─── Exercise data

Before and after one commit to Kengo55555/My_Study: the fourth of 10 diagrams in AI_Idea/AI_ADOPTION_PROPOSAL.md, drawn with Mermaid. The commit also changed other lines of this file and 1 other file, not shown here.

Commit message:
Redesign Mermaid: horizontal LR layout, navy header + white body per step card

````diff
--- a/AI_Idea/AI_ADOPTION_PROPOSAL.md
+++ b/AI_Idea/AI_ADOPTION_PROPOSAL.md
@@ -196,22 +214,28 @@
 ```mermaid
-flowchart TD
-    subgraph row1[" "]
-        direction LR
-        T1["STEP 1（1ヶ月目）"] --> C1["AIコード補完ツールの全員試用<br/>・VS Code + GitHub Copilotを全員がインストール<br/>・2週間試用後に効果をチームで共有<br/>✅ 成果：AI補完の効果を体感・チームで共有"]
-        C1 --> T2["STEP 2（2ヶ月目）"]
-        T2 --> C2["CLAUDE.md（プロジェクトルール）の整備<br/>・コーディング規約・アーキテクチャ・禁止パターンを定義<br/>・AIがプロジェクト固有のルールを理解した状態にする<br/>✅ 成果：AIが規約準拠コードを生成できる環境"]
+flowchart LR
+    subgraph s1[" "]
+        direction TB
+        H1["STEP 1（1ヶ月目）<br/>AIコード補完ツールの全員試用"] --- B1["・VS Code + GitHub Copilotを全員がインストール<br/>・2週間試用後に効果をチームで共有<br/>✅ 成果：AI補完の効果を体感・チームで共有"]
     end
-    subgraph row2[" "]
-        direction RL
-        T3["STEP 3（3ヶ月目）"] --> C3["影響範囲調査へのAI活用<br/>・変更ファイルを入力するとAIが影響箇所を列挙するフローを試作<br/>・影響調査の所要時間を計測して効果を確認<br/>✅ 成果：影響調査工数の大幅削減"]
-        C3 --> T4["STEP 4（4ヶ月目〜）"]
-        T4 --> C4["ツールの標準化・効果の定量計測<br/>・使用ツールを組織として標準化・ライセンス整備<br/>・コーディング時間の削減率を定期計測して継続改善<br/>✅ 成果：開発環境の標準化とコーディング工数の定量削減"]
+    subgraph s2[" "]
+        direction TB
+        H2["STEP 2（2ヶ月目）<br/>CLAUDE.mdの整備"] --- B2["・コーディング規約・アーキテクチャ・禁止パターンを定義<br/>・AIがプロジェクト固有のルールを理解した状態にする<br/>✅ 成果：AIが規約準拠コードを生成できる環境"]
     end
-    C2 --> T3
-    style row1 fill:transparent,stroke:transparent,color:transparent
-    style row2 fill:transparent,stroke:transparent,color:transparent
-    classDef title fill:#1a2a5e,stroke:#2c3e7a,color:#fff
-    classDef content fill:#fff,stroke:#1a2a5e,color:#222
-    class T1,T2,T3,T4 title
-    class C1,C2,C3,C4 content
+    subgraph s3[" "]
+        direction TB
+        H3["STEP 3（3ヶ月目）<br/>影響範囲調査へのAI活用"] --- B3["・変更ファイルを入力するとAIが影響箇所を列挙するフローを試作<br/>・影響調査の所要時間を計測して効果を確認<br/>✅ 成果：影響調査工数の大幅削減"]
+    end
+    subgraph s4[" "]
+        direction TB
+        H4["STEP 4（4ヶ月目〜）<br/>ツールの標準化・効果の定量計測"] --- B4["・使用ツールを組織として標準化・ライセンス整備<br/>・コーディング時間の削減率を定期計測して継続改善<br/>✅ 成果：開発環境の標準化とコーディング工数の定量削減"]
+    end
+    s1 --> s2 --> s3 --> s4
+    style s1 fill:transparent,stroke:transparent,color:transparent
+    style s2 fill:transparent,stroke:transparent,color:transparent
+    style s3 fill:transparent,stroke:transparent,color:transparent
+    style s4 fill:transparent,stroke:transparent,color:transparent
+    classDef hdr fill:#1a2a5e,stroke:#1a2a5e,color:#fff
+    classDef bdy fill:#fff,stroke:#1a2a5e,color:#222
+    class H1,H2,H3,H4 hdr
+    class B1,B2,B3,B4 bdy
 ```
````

──────

What this task involves — Would you output every record above exactly as it stands?

Finished exercise —
Before and after one commit to Kengo55555/My_Study: the fourth of 10 diagrams in AI_Idea/AI_ADOPTION_PROPOSAL.md, drawn with Mermaid. The commit also changed other lines of this file and 1 other file, not shown here.

Commit message:
Redesign Mermaid: horizontal LR layout, navy header + white body per step card

````diff
--- a/AI_Idea/AI_ADOPTION_PROPOSAL.md
+++ b/AI_Idea/AI_ADOPTION_PROPOSAL.md
@@ -196,22 +214,28 @@
 ```mermaid
-flowchart TD
-    subgraph row1[" "]
-        direction LR
-        T1["STEP 1（1ヶ月目）"] --> C1["AIコード補完ツールの全員試用<br/>・VS Code + GitHub Copilotを全員がインストール<br/>・2週間試用後に効果をチームで共有<br/>✅ 成果：AI補完の効果を体感・チームで共有"]
-        C1 --> T2["STEP 2（2ヶ月目）"]
-        T2 --> C2["CLAUDE.md（プロジェクトルール）の整備<br/>・コーディング規約・アーキテクチャ・禁止パターンを定義<br/>・AIがプロジェクト固有のルールを理解した状態にする<br/>✅ 成果：AIが規約準拠コードを生成できる環境"]
+flowchart LR
+    subgraph s1[" "]
+        direction TB
+        H1["STEP 1（1ヶ月目）<br/>AIコード補完ツールの全員試用"] --- B1["・VS Code + GitHub Copilotを全員がインストール<br/>・2週間試用後に効果をチームで共有<br/>✅ 成果：AI補完の効果を体感・チームで共有"]
     end
-    subgraph row2[" "]
-        direction RL
-        T3["STEP 3（3ヶ月目）"] --> C3["影響範囲調査へのAI活用<br/>・変更ファイルを入力するとAIが影響箇所を列挙するフローを試作<br/>・影響調査の所要時間を計測して効果を確認<br/>✅ 成果：影響調査工数の大幅削減"]
-        C3 --> T4["STEP 4（4ヶ月目〜）"]
-        T4 --> C4["ツールの標準化・効果の定量計測<br/>・使用ツールを組織として標準化・ライセンス整備<br/>・コーディング時間の削減率を定期計測して継続改善<br/>✅ 成果：開発環境の標準化とコーディング工数の定量削減"]
+    subgraph s2[" "]
+        direction TB
+        H2["STEP 2（2ヶ月目）<br/>CLAUDE.mdの整備"] --- B2["・コーディング規約・アーキテクチャ・禁止パターンを定義<br/>・AIがプロジェクト固有のルールを理解した状態にする<br/>✅ 成果：AIが規約準拠コードを生成できる環境"]
     end
-    C2 --> T3
-    style row1 fill:transparent,stroke:transparent,color:transparent
-    style row2 fill:transparent,stroke:transparent,color:transparent
-    classDef title fill:#1a2a5e,stroke:#2c3e7a,color:#fff
-    classDef content fill:#fff,stroke:#1a2a5e,color:#222
-    class T1,T2,T3,T4 title
-    class C1,C2,C3,C4 content
+    subgraph s3[" "]
+        direction TB
+        H3["STEP 3（3ヶ月目）<br/>影響範囲調査へのAI活用"] --- B3["・変更ファイルを入力するとAIが影響箇所を列挙するフローを試作<br/>・影響調査の所要時間を計測して効果を確認<br/>✅ 成果：影響調査工数の大幅削減"]
+    end
+    subgraph s4[" "]
+        direction TB
+        H4["STEP 4（4ヶ月目〜）<br/>ツールの標準化・効果の定量計測"] --- B4["・使用ツールを組織として標準化・ライセンス整備<br/>・コーディング時間の削減率を定期計測して継続改善<br/>✅ 成果：開発環境の標準化とコーディング工数の定量削減"]
+    end
+    s1 --> s2 --> s3 --> s4
+    style s1 fill:transparent,stroke:transparent,color:transparent
+    style s2 fill:transparent,stroke:transparent,color:transparent
+    style s3 fill:transparent,stroke:transparent,color:transparent
+    style s4 fill:transparent,stroke:transparent,color:transparent
+    classDef hdr fill:#1a2a5e,stroke:#1a2a5e,color:#fff
+    classDef bdy fill:#fff,stroke:#1a2a5e,color:#222
+    class H1,H2,H3,H4 hdr
+    class B1,B2,B3,B4 bdy
 ```
````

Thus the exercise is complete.